At its core, accreditation is an external peer review process designed to ensure quality. Accreditation occurs at both the institutional level and the program level. It is a stamp of approval indicating that the program or institution is meeting industry/professional standards. In this case, the athletic training program was reviewed and granted that highly coveted stamp of approval by the Commission on Accreditation of Athletic Training Education (CAATE).
Accreditation is particularly important for students as it signals to them that they are receiving a quality education—and that quality is recognized by other colleges (imperative for advanced study) as well as employers and potential employers. According to CAATE, accreditation also allows for the following:
- VCSU students are eligible to sit for the Board of Certification (BOC) exam. Students must pass the BOC exam in order to practice as an athletic trainer.
- VCSU students are eligible to participate in state, district, and national level leadership and scholarship opportunities.
- VCSU students can participate at the district and national level for the National Athletic Trainers’ Association Student Quiz Bowl. The top two teams in North Dakota compete at the district level, the top team at the district level competes at nationals. This year VCSU had five teams compete at the state level. One of our senior teams took second place but was ineligible to compete at districts because we had not yet been granted accreditation. No more!
A lot of work goes into earning and maintaining accreditation. For the VCSU athletic training program, the accreditation process started before our first class was admitted in the fall of 2012. While we were teaching and working with our rapidly growing program, faculty were simultaneously immersed in completing a three-year self-study which involved documenting evidence of meeting and exceeding compliance on over 100 standards!

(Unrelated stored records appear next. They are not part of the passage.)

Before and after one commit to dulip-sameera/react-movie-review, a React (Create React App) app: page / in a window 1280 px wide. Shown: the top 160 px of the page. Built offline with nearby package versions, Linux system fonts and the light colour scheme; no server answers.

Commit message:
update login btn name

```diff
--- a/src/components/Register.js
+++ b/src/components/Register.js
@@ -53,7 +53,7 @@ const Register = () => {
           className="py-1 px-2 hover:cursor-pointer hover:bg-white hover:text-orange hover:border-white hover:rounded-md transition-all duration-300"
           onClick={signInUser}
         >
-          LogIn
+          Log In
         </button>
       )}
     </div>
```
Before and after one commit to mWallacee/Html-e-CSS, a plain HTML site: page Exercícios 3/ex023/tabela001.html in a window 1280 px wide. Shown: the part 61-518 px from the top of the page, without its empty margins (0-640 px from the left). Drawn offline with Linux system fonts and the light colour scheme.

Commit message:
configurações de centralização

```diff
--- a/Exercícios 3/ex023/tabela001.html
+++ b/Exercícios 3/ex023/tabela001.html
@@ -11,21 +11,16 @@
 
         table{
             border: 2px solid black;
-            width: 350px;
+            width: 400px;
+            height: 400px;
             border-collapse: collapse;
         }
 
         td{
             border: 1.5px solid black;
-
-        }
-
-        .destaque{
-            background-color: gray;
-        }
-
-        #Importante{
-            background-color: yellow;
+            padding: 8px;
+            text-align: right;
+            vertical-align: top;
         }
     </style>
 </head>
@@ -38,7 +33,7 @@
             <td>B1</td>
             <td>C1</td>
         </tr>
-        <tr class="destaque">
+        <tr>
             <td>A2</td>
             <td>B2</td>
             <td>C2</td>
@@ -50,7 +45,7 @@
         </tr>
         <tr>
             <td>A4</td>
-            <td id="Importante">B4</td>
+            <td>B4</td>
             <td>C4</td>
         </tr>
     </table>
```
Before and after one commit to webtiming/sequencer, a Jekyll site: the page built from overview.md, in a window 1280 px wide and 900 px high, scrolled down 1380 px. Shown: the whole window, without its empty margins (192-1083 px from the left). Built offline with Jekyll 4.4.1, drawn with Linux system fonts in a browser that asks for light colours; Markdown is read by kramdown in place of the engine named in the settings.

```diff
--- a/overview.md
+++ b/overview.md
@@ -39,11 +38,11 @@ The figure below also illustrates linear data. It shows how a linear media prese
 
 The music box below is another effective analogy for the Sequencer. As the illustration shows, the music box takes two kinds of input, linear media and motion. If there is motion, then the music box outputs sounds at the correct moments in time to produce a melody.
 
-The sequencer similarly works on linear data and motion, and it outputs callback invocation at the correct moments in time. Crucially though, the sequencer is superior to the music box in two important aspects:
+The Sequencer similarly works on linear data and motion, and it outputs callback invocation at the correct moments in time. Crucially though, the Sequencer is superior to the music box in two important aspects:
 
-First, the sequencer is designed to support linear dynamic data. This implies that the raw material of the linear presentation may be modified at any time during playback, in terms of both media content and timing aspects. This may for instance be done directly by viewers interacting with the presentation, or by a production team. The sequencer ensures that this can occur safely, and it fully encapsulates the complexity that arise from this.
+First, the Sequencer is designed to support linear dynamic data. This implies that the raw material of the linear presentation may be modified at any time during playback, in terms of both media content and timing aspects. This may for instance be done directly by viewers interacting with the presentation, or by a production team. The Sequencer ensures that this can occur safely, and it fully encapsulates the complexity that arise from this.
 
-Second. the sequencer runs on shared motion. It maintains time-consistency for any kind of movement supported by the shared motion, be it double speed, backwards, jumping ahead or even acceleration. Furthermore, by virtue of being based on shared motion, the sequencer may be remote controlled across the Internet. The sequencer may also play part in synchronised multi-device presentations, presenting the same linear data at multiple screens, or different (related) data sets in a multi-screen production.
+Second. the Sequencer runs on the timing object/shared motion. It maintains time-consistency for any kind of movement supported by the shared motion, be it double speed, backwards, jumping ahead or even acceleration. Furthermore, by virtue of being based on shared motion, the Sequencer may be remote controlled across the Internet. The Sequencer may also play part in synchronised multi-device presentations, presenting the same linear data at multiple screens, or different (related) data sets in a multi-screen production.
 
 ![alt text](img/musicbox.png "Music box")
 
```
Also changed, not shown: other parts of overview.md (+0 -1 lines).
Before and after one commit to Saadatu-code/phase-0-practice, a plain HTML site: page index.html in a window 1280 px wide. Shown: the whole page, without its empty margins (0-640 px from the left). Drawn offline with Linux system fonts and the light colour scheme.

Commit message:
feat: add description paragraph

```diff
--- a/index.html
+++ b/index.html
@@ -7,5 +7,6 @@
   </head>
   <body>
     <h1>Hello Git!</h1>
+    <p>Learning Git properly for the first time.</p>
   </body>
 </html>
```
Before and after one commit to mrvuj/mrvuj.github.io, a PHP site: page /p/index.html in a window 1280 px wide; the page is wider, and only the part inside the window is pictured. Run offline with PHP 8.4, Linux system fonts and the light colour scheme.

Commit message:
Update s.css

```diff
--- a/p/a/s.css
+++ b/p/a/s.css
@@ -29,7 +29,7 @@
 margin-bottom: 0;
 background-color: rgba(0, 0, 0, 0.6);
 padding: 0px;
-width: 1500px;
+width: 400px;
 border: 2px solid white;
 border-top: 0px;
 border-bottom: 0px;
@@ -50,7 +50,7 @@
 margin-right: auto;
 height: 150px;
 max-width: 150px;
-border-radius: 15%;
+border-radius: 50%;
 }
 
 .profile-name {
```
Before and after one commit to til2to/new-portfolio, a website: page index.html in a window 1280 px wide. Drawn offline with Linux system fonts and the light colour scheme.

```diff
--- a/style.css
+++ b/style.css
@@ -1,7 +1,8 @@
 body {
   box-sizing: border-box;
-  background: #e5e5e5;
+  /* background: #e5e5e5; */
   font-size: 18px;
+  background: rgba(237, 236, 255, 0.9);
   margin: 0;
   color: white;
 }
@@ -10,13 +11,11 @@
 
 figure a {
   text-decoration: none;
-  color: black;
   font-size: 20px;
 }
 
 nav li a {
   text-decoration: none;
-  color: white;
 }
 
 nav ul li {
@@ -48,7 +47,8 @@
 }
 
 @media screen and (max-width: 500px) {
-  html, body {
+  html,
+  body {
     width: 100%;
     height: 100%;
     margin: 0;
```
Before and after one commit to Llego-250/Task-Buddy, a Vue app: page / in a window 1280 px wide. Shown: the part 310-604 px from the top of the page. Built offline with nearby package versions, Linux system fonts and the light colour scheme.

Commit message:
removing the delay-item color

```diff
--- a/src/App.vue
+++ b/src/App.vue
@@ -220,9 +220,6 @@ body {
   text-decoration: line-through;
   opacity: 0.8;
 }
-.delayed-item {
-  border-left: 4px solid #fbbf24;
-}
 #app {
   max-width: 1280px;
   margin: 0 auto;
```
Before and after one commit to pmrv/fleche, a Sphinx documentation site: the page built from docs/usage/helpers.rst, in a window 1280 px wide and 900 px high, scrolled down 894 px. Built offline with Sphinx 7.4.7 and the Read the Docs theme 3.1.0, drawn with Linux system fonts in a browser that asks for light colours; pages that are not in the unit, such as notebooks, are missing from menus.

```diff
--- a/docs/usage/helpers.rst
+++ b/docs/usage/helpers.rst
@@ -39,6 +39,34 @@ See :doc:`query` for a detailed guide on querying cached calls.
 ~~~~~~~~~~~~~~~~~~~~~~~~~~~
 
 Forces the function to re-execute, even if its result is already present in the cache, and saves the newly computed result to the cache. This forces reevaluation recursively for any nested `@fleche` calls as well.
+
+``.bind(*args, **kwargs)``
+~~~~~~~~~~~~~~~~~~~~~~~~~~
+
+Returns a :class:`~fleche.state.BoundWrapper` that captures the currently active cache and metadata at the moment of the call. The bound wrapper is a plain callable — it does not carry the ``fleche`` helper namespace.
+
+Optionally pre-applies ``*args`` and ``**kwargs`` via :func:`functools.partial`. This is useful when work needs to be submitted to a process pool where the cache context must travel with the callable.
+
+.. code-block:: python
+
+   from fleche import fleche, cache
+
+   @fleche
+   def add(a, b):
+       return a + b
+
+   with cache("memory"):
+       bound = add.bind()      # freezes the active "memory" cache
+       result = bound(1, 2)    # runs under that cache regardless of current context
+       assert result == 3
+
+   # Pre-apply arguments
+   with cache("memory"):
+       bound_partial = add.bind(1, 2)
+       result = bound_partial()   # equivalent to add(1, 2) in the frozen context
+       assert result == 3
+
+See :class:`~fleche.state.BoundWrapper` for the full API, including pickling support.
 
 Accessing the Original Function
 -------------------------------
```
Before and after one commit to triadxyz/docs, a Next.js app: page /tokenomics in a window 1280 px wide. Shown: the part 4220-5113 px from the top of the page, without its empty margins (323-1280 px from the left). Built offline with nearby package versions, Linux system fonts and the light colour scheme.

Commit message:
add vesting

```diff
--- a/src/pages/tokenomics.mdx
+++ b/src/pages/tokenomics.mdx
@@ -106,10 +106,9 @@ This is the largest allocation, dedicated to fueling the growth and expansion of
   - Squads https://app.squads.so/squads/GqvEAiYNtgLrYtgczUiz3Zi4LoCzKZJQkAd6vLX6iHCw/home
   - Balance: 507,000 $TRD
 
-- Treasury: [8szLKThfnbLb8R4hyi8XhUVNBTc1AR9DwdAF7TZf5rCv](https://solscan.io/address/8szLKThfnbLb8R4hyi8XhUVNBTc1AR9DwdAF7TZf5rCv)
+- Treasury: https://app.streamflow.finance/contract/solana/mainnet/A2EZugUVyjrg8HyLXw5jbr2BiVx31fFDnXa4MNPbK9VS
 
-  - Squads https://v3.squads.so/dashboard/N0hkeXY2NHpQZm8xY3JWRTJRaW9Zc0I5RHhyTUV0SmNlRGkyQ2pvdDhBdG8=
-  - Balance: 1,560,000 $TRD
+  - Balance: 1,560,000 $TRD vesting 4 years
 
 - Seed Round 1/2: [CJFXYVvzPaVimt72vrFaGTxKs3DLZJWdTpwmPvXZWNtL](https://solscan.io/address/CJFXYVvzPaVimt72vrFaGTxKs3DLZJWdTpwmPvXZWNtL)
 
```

The self-study was followed by a site visit by the external reviewers this past February. Of the 109 standards, we had to make modifications for only two standards! Impressive. Those improvements were submitted in March and in April the CAATE Board approved and awarded VCSU initial five-year accreditation. This is especially significant as it is common practice to initially be granted three-year accreditation. The five-year status is the longest initial accreditation period awarded.
During this next five-year period, we will continue to focus on excellent teaching and learning in alignment with the CAATE standards. All accredited institutions are required to submit annual program updates to the CAATE Board to ensure our program continues to closely align with professional standards and best practices. During the 2020–21 academic year, our department will undergo an additional comprehensive review and site visit. I have no doubt that our faculty and students will continue to be shining examples of excellence in their field.
As best said by department chair Diane Burr, “This accomplishment is certainly the result of the hard-work, dedication, and meticulous attention to detail that both professors Rachelle Hunt and Sharon Bratrud have invested during this four-year period. Today we celebrate; tomorrow we begin the next leg in this journey!”
This is a great example of VCSU’s core value of quality and integrity in action: “We have high expectations for results, integrity, and positive interpersonal relations in all we do.” I am incredibly proud and excited to share another reason why it is a great day to be a Viking!